There can be voluntary gifting of immovable properties which the owner can gift to a relative or a loved one or even a friend. Such gifts are a bit different from the conventional gifts as the word “gift” denotes. A gift can be of many types and the price range can vary where a gift can be a soft toy or a diamond necklace. But when it comes to properties or assets the term gift takes on a different meaning and involves a legal process through which the entire procedure becomes a valid one which cannot be disputed by anyone else. The person who gives away the gift is legally known as the doner and to who the gift is being given is known as the donee. The terms and conditions of the gift should be well documented so that there are no disputes or misunderstandings later on regarding the same. For this purpose the legal document must be signed by the authorized people amongst whom one person should be as per the donor’s choice. Also there are some additional terms and conditions like there should not be any force or coercion involved in this entire gifting process. The gift should not be made in order to obtain some kind of service from the donee. There should not be any situation of duress in which the doner is obligated to make the gift.

Therefore, this kind of gift where an immovable property is involved the rules and regulations must be followed or else it will not be considered to be valid. The main point is that the gifting should be absolutely voluntary with no other motive in play. Also from the donee’s part there should not be any influence. Thus, though it sounds quite simple, gifting such immovable property can involve quite a few legalities and it is not possible for a lay person to know what all documents are required to be signed or filled up. Hence, the best course of action will be to take the advice of a lawyer who is experienced in gifting property Hawaii rules and regulations and can guide you through the correct steps. There are some legal requirements for such kind of gifting which the lawyer will be able to guide you through. For example both the doner and the donee should be alive during this gifting process or else it won’t be considered valid. It cannot be done posthumously and has to happen during both their lifetime. If one of the parties expire before the process is completed the deed becomes null and void. The deed is almost like a contract which can also be said to be an agreement which lawfully certifies and confirms that the donor desires to gift the possessions described in the deed to the donee, on his or her own free resolve, without any intimidation or coercion.

As per the rules of the gifting property Hawaii, the deed also acts as a letter of acceptance from the donee that he or she is receiving the gift without any force or coercion or under any kind of obligation. There should be valid witnesses present when both the parties sign the documents and they should not have any interest in the entire process, which is they should be objective third parties. There should be proper registration of the process of gifting and it should take place at the location where the immovable property is situated. Certain documents might be required and at the time of registration have to be submitted. These are mainly documents like the title deeds of the property, a copy of the agreement, and extract of the assessment register of the immovable property, and the statement of the particulars regarding the property. With all the documents at hand and both the parties present, this particular kind of gifting can indeed be a happy proceeding where both the doner and the donee is fully aware of all the particulars of their actions.

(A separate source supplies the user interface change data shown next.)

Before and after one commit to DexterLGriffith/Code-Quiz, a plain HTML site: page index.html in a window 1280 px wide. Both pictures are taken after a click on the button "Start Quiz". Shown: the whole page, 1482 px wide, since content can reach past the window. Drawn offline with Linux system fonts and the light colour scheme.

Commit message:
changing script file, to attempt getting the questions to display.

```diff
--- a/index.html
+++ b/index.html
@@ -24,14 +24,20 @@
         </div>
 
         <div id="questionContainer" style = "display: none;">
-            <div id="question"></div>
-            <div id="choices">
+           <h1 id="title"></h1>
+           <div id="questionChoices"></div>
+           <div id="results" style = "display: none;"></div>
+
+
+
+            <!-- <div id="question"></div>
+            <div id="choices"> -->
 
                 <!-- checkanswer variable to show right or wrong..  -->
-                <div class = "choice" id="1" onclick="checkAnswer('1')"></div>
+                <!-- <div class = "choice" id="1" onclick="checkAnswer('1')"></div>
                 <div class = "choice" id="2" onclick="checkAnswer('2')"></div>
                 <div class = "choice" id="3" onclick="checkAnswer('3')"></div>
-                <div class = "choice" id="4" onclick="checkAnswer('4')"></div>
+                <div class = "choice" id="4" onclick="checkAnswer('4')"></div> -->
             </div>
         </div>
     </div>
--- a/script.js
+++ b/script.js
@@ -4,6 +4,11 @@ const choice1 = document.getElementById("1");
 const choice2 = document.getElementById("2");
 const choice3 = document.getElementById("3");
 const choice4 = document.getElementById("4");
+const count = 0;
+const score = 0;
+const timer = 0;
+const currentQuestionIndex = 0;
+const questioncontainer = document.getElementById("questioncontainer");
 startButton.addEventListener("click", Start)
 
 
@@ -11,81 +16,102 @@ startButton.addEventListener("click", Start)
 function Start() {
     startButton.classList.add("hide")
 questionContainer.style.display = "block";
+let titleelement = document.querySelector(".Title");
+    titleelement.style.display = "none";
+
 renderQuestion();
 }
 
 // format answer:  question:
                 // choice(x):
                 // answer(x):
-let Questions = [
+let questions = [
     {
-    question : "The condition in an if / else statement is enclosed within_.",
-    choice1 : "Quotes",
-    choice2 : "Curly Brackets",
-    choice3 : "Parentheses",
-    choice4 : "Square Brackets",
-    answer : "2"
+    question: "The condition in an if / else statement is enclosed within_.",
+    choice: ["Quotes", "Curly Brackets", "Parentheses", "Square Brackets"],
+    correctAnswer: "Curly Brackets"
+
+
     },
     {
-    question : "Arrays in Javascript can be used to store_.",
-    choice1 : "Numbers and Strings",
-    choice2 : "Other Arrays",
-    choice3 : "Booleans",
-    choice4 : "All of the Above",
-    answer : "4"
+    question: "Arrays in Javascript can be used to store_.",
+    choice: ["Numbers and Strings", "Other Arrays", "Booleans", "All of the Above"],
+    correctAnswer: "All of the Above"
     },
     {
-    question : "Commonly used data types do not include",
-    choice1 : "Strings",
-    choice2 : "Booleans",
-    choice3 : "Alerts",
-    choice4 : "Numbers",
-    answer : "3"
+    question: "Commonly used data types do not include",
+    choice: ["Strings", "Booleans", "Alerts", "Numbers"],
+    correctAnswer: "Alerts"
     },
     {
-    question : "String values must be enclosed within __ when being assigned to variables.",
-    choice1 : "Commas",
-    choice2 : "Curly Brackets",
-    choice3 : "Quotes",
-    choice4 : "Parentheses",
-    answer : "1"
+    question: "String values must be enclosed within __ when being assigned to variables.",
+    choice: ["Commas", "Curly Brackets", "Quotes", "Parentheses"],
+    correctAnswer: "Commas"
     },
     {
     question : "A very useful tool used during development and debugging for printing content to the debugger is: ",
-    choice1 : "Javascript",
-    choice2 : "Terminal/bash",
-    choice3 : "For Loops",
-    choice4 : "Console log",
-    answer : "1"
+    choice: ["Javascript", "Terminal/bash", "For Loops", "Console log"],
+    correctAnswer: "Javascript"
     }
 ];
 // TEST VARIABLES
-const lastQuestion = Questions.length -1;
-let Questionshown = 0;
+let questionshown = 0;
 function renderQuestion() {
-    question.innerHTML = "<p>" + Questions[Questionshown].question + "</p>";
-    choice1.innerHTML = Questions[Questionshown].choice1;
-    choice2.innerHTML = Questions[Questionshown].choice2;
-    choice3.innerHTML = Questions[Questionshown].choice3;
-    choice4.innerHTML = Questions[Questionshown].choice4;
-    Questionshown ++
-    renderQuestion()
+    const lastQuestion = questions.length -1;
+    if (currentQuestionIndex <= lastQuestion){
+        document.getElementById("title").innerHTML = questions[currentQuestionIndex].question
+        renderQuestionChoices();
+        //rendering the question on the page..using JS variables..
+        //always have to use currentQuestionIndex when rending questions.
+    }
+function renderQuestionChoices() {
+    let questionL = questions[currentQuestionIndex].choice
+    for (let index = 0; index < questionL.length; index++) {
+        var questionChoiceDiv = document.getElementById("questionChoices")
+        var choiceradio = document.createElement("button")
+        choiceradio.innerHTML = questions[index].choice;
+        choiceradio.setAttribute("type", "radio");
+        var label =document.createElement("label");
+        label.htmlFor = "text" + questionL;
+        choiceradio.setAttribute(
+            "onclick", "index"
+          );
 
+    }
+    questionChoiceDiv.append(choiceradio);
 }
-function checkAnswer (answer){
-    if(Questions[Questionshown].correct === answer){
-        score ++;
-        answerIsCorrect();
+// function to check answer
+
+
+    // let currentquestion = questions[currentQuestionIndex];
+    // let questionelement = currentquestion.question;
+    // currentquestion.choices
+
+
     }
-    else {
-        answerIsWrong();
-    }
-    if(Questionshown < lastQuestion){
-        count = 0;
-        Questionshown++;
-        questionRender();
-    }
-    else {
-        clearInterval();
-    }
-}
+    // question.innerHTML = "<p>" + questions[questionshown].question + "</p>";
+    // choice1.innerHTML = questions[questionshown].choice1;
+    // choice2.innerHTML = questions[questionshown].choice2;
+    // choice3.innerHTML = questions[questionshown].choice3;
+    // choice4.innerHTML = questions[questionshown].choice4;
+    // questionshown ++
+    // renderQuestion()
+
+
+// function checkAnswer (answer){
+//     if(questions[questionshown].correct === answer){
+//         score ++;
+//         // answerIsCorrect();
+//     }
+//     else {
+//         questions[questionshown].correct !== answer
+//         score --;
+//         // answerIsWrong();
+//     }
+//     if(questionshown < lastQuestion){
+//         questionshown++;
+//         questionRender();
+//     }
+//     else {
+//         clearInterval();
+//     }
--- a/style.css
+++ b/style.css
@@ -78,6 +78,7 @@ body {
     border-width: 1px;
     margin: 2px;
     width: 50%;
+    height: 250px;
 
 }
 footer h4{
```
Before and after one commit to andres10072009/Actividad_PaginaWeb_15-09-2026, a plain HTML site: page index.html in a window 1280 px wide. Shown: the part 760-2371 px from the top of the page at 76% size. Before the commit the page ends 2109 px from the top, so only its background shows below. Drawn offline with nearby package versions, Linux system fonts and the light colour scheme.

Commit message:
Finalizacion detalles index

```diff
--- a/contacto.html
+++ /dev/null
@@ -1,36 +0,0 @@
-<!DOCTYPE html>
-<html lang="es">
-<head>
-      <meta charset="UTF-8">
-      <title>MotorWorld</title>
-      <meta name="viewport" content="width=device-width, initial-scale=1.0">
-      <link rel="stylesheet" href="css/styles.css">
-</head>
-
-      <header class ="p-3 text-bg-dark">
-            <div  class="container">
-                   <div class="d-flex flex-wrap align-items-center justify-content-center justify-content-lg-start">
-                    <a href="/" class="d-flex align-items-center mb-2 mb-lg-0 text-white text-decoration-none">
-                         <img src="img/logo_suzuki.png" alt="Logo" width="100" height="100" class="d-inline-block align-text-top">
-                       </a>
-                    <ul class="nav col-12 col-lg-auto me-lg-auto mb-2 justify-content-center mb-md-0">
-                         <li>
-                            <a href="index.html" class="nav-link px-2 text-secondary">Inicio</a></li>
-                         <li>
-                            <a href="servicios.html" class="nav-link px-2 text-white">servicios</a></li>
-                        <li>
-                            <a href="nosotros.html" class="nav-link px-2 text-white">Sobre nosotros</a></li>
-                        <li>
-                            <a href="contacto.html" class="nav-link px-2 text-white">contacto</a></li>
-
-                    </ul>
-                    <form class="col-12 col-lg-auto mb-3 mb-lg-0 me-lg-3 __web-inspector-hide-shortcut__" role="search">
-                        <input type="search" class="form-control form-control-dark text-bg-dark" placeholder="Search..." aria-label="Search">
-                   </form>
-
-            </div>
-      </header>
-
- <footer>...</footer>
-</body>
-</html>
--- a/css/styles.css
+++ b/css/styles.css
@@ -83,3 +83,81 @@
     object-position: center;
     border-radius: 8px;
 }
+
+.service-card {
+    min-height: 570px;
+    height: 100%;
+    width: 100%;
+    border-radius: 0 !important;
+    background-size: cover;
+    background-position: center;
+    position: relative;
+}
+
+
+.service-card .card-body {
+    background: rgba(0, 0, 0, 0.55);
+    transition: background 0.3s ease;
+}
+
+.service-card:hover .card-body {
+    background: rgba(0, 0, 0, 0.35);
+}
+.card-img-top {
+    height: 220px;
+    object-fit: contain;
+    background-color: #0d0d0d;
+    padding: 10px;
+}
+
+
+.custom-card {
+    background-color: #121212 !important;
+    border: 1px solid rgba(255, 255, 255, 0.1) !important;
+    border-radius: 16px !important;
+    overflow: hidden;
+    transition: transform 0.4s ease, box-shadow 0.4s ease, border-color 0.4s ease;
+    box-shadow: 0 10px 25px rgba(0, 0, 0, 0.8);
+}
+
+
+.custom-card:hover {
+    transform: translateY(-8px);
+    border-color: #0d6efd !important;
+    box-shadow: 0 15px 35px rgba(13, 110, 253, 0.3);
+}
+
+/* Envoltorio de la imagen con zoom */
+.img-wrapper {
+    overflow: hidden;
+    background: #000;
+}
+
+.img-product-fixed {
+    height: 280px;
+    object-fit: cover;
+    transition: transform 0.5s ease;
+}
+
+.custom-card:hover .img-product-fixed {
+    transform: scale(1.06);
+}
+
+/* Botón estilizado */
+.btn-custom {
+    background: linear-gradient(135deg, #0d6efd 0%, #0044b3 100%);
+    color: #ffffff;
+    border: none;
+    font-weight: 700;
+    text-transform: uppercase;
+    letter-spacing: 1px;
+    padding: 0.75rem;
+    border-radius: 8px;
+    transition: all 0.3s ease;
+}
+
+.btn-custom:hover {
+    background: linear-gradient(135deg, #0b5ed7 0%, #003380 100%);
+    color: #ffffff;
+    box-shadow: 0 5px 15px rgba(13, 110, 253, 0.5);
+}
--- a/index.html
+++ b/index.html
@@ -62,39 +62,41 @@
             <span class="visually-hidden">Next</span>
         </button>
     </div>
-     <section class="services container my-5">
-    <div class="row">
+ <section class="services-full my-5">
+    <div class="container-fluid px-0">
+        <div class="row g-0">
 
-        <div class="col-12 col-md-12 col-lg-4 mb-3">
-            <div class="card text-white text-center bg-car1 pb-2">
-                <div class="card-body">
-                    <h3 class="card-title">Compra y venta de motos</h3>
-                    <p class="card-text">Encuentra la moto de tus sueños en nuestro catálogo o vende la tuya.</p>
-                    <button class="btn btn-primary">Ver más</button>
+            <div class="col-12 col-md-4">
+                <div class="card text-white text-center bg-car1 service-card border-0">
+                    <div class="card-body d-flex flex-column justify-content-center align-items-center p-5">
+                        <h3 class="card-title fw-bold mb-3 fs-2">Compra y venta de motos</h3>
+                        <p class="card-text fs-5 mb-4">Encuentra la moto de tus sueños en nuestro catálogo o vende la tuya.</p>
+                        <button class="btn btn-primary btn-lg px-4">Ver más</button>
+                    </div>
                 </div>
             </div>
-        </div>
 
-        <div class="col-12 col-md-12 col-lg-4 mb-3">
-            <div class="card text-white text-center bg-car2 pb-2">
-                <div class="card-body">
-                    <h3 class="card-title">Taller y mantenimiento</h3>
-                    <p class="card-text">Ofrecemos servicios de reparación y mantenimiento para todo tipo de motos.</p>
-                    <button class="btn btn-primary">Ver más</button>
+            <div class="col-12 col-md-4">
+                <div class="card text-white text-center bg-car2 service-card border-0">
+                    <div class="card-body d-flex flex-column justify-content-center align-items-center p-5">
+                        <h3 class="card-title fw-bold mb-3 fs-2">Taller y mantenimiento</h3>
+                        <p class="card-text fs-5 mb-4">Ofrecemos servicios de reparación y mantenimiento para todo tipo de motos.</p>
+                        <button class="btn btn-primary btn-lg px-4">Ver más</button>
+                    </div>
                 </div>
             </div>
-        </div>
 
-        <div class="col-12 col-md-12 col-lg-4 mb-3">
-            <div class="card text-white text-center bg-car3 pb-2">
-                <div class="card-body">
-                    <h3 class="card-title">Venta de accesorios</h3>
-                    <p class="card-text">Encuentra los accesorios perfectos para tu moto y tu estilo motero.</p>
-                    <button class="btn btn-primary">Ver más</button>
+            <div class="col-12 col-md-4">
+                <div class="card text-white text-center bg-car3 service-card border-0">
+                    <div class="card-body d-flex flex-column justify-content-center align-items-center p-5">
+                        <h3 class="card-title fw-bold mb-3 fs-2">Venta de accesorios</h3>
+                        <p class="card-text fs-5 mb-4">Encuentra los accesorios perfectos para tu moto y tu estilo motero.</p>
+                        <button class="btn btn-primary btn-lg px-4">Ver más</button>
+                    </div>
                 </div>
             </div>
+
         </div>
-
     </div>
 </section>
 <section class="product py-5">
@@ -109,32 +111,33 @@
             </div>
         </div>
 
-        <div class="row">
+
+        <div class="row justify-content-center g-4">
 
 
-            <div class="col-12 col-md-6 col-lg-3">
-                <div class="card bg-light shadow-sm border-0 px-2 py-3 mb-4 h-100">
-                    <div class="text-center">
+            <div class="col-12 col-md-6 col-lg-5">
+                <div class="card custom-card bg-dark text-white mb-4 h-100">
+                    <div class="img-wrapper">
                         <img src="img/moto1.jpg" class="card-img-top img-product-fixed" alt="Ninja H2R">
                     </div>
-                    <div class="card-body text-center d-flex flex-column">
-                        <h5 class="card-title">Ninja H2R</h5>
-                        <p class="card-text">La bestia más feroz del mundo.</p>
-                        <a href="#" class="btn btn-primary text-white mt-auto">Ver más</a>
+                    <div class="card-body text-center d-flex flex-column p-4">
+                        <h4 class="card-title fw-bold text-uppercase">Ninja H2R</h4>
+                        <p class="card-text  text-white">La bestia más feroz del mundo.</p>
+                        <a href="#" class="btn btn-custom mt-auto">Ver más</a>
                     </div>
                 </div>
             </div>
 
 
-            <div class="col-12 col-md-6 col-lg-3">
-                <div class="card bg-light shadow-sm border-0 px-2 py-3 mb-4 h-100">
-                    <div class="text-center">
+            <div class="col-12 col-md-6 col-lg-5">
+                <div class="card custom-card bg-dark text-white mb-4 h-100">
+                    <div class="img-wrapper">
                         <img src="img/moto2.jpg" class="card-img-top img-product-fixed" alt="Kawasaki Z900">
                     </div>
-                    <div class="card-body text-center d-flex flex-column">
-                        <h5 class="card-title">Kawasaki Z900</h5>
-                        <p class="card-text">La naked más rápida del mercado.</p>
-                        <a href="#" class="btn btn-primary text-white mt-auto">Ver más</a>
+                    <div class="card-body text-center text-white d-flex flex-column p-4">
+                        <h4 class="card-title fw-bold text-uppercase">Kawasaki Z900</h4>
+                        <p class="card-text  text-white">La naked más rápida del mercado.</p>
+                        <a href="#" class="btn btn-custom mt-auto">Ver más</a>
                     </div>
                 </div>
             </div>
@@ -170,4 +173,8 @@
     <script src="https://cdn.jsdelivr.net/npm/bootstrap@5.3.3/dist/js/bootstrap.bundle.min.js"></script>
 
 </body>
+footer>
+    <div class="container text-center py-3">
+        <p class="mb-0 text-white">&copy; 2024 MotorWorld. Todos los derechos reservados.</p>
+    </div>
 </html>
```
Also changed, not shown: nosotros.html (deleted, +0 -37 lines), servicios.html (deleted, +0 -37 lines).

Author's Bio: 

The author of this article, Leon Grant is a practicing lawyer who deals with gifting property Hawaii cases and firmly believes in the fact that we all want to protect our loved ones and preserve our hard-earned assets for our personal legacy.